for more detailed info, go to RibbonFarm.com 13 June 07 enhanced by Peter/CXO
The new Economics is Wiki-nomics, which suggests both a “me-too” jumping on the “Freakonomics” bandwagon and a possible reductive identification of all evolving Web technologies with Wiki’s, this is a surprisingly good book, written at a calibrated level of abstraction, with a tasteful blend of concepts, anecdotes & statistics.
The Content was pretty light reading. It was concise & valuable though, and about as deep as you can reasonably expect a first-to-market book on the topic to be. It’ll be a few years before we see the dense, canonical & empirically-validated book we all really want, so until then, this book is a pretty good operating manual. You cannot divorce the themes of the technology of virtualization and the culture of open innovation, and this book proves the point. It is as much about open innovation as it is about things like Wikis & Blogs.

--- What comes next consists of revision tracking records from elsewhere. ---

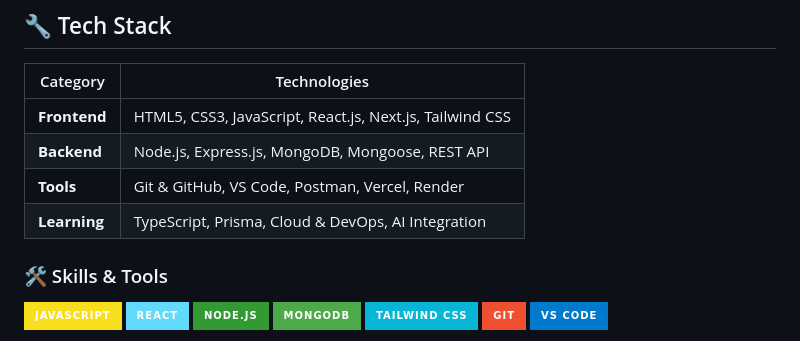
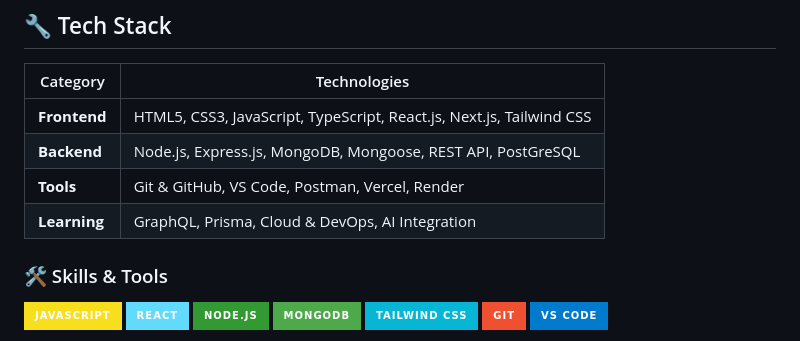
Before and after one commit to ParvezMah/ParvezMah, a Markdown page: README.md, the part around the change. GitHub-like rendering; badges without logos.

```diff
--- a/README.md
+++ b/README.md
@@ -19,10 +19,10 @@ I’m building real-world full stack projects and improving daily by learning, p
 
 | Category     | Technologies |
 |--------------|--------------|
-| **Frontend** | HTML5, CSS3, JavaScript, React.js, Next.js, Tailwind CSS |
-| **Backend**  | Node.js, Express.js, MongoDB, Mongoose, REST API |
+| **Frontend** | HTML5, CSS3, JavaScript, TypeScript, React.js, Next.js, Tailwind CSS |
+| **Backend**  | Node.js, Express.js, MongoDB, Mongoose, REST API, PostGreSQL |
 | **Tools**    | Git & GitHub, VS Code, Postman, Vercel, Render |
-| **Learning** | TypeScript, Prisma, Cloud & DevOps, AI Integration |
+| **Learning** | GraphQL, Prisma, Cloud & DevOps, AI Integration |
 
 ### 🛠 Skills & Tools
 <p>
```
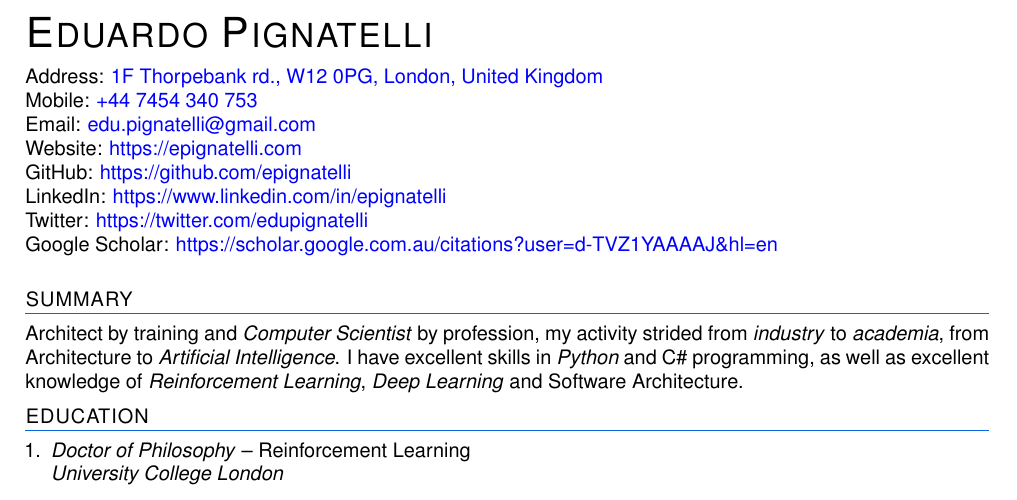
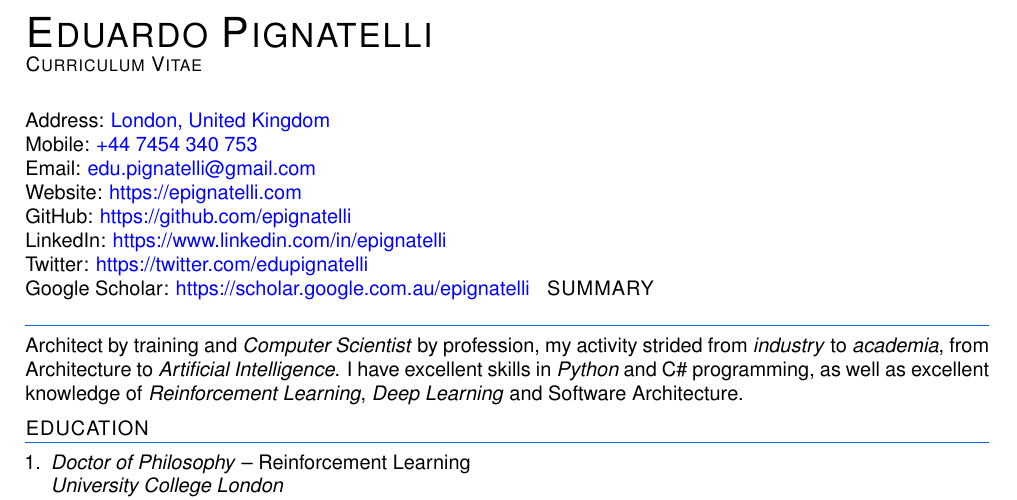
Before and after one commit to epignatelli/cv, a LaTeX CV (resume.tex, which reads contact.tex, resume.cls): part of page 1 of 4, cut so that both start at the same text. Compiled offline with pdfLaTeX.

Commit message:
graphics

```diff
--- a/contact.tex
+++ b/contact.tex
@@ -1,12 +1,9 @@
-% \begin{rSection}{Contact}
-    Address: \href{https://goo.gl/maps/Gwa9BTP2ARx}{1F Thorpebank rd., W12 0PG, London, United Kingdom} \\
+Address: \href{https://goo.gl/maps/x1G2mCkBJvDdVE1t9}{London, United Kingdom} \\
 Mobile: \href{tel:07454340753}{+44 7454 340 753} \\
 Email:  \href{mailto:edu.pignatelli@gmail.com}{edu.pignatelli@gmail.com} \\
 Website: \href{https://epignatelli.com}{https://epignatelli.com} \\
 GitHub: \href{https://github.com/epignatelli}{https://github.com/epignatelli} \\
 LinkedIn: \href{https://www.linkedin.com/in/epignatelli}{https://www.linkedin.com/in/epignatelli} \\
 Twitter: \href{https://twitter.com/edupignatelli}{https://twitter.com/edupignatelli} \\
-    Google Scholar: \href{https://scholar.google.com.au/citations?user=d-TVZ1YAAAAJ\&hl=en}{https://scholar.google.com.au/citations?user=d-TVZ1YAAAAJ\&hl=en}
-
+Google Scholar: \href{https://scholar.google.com.au/citations?user=d-TVZ1YAAAAJ\&hl=en}{https://scholar.google.com.au/epignatelli}
 \vspace{1em}
-% \end{rSection}
--- a/resume.cls
+++ b/resume.cls
@@ -22,7 +22,11 @@
 % \printname is used to print the name as a page header
 \def \printname {
   \begingroup
-    \emph{\textsc{\namesize\@name}}
+  % \begin{center}
+    \emph{\textsc{\namesize\@name}} \\
+    \textsc{Curriculum Vitae}
+    \vspace{1em}
+  % \end{center}
   \endgroup
 }
 
```
Also changed, not shown: main.tex (+9 -1 lines). Lines whose indentation alone changed are shown as unchanged.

Key Points. Few authors summarize their key points comprehensively in the introduction, so I always appreciate it when a writer does that. You can actually get away with reading just the introduction, if you want 80% of the value and are willing to accept the assertions as best-faith truths. For good measure, the Conclusion reiterates the same points with some added depth. The Summary is presented in the form of a few “principles of wikinomics” that almost constitute a doctrine:
1. Being Open: maintaining porous organizational boundaries, working with industry standards, moving to a culture of non-secrecy, above & beyond legal needs, and being open to globalization and global trade.
2. Peering: This uncomfortable neologism is meant to capture the themes of encouraging self-organization & working with non-hierarchical organizational structures where possible.
3. Sharing: To move from a “win-lose” – “business-is-war” mindset to a mindset where there are Win-Win/Coop-etition options available. The key idea here is to think about business IP as a managed portfolio that includes things you give away (including to competitors) – alongside things you protect with patents or hide with secrecy.
4. Generation-N Norms: This whole culture shift is being driven by Generation N (his word for Baby Boom-leters) norms, that include speed, freedom, openness, innovation, mobility, authenticity & playfulness. Yes, I too gagged a little at the primary-colored bubblegum utopia-ness of it all, but to be fair, the authors do justify the list throughout the book with substantive examples. I can just see skeptics translating that to sloppiness, lack of accountability, competitive carelessness, lack of execution discipline, ADD, disloyalty, political naivete & silliness. That set of dichotomies is a whole other post.
For other Worthy Themes in the Wikinomics book, go to RibbonFarm.com
Comments: What do you think?